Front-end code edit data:

=== Section Start ===

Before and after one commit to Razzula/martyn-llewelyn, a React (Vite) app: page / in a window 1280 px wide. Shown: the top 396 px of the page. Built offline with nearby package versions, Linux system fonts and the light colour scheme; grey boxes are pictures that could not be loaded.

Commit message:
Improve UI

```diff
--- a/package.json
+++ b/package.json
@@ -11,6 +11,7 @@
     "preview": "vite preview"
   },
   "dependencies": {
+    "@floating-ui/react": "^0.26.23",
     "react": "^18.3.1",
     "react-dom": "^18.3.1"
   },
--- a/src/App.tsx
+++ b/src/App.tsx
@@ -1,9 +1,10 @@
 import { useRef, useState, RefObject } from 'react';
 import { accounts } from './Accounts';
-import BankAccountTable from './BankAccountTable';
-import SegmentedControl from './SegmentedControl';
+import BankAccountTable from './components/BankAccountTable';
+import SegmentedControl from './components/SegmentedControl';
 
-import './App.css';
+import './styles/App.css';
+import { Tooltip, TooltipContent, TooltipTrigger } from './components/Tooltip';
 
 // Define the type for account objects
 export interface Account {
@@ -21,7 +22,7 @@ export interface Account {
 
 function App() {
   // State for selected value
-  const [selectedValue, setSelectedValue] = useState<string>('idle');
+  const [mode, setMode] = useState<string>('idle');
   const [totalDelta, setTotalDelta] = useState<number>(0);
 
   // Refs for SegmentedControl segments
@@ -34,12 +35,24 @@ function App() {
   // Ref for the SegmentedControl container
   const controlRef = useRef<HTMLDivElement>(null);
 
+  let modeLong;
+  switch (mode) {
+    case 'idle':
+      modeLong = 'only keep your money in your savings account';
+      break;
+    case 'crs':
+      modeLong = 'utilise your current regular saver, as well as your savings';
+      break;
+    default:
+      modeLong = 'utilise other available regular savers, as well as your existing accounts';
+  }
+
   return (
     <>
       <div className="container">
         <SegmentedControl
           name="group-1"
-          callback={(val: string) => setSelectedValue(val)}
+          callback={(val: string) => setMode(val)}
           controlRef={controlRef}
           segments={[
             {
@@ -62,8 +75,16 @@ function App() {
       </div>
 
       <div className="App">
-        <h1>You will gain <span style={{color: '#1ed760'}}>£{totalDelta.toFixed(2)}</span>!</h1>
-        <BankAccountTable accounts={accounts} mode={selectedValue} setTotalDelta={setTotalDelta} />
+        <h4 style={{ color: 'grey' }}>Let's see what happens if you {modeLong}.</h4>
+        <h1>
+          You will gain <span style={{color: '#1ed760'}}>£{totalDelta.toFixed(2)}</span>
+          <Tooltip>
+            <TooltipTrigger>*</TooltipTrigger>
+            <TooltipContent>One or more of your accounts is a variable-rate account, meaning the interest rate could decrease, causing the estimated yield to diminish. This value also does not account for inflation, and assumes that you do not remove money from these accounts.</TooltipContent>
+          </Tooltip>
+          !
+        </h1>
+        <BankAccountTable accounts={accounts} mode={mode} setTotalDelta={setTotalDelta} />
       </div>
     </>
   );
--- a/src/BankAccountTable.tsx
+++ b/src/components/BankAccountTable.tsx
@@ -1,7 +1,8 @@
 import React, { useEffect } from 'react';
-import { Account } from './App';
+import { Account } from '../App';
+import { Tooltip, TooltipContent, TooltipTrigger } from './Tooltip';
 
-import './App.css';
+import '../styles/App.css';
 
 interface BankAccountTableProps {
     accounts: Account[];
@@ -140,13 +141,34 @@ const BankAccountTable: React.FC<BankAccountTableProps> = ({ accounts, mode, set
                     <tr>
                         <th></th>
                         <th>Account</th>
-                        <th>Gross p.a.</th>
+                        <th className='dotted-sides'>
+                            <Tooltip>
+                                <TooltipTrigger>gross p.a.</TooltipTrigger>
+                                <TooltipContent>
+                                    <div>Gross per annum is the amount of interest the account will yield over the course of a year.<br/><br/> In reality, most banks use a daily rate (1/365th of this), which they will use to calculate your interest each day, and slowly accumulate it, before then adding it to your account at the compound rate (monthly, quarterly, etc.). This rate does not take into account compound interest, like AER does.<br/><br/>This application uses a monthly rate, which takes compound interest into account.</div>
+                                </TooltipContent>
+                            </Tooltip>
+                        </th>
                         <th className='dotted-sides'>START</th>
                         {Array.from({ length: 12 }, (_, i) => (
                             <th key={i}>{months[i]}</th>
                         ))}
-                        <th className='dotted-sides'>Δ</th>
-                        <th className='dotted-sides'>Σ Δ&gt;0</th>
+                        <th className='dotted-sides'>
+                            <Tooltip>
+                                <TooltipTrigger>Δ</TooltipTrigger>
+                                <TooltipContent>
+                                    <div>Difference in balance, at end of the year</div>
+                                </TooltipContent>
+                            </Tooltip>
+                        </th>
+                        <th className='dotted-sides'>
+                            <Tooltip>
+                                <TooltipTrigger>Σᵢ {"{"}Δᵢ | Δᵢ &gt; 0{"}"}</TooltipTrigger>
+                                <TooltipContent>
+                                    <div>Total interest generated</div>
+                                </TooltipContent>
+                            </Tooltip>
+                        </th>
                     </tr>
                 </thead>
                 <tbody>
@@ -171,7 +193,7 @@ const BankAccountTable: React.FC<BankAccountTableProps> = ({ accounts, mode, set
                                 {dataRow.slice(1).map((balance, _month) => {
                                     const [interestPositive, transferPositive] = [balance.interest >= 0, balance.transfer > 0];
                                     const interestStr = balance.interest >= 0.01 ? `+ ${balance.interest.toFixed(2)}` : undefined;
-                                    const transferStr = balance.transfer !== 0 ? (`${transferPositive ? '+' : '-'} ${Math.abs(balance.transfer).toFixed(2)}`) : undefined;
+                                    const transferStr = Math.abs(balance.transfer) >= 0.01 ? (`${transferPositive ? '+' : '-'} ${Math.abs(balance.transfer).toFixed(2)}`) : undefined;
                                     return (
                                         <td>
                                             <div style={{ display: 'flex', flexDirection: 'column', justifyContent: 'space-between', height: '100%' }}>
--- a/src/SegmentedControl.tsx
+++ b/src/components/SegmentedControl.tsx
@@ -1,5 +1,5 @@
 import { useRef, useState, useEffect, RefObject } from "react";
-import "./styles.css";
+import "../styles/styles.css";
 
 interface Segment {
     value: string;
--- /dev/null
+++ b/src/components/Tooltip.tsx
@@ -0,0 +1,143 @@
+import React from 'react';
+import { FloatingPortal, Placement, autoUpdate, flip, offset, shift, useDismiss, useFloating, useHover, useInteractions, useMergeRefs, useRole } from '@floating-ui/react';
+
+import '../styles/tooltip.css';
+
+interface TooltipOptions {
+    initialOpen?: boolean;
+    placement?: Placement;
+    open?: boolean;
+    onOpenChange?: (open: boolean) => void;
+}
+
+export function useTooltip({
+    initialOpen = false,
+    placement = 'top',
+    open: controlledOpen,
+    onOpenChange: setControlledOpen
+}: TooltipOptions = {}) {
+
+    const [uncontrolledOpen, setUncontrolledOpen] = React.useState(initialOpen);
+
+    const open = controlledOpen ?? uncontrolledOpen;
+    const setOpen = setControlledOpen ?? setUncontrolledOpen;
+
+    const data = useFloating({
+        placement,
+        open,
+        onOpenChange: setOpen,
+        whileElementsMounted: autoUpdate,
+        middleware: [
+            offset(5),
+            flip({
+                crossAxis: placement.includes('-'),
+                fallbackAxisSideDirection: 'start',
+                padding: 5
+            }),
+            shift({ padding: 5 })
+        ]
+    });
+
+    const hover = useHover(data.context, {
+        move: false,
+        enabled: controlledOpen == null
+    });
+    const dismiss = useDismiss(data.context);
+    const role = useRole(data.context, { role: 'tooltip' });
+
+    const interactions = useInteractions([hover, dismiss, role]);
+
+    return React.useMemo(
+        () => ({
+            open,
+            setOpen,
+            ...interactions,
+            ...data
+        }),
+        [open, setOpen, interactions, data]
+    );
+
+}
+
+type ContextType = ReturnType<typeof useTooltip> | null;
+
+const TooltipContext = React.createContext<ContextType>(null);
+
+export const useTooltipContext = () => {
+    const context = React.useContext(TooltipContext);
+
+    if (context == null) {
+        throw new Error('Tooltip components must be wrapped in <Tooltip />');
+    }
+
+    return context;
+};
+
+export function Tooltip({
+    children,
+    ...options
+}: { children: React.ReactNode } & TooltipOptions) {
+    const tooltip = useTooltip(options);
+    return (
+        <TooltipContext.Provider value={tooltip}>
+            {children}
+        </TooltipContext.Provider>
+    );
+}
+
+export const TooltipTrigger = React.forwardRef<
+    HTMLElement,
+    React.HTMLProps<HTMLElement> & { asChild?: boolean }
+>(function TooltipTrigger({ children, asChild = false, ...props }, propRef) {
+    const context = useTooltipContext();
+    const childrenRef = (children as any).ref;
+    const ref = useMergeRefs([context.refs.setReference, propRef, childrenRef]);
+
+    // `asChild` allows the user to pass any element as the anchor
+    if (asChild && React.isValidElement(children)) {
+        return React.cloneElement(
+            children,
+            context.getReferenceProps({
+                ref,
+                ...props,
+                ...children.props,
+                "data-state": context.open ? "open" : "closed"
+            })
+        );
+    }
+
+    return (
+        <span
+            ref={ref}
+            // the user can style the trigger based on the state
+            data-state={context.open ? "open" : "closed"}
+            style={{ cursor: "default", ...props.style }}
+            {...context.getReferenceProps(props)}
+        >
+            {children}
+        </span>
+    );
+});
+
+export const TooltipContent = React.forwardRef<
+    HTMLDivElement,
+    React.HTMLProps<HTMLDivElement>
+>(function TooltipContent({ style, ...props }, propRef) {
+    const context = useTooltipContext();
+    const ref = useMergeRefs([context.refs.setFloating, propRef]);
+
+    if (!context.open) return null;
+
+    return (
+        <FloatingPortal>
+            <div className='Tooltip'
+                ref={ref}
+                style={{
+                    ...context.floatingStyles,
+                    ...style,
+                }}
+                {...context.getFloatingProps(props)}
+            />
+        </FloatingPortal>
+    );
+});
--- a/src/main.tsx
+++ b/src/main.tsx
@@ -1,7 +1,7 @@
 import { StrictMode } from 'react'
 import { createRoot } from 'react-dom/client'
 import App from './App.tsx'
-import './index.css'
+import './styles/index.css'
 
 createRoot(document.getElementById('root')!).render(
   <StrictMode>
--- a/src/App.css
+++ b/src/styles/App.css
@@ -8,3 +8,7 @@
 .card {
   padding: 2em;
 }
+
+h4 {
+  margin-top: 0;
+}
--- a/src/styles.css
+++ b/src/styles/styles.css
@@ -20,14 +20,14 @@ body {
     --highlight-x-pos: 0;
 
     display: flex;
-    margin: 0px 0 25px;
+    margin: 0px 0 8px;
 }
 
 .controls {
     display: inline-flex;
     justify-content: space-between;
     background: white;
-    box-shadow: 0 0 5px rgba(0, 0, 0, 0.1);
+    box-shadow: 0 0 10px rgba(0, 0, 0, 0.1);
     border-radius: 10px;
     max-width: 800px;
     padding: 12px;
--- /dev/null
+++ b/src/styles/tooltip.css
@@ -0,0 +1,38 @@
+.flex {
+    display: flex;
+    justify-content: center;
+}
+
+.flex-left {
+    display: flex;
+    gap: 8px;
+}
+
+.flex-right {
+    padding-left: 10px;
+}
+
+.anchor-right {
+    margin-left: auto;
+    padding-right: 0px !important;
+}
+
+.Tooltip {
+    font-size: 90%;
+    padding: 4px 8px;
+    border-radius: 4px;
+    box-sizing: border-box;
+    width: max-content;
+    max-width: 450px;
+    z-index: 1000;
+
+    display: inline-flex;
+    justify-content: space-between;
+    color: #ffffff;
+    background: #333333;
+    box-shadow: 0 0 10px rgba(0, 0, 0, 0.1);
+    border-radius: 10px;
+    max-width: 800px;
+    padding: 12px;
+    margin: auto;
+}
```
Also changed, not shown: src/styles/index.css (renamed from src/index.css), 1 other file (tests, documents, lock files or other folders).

=== Section End ===

Reply with the number of lines in the entries that hold the word "export", and add no other words.

EXERCISE OUTPUT:
7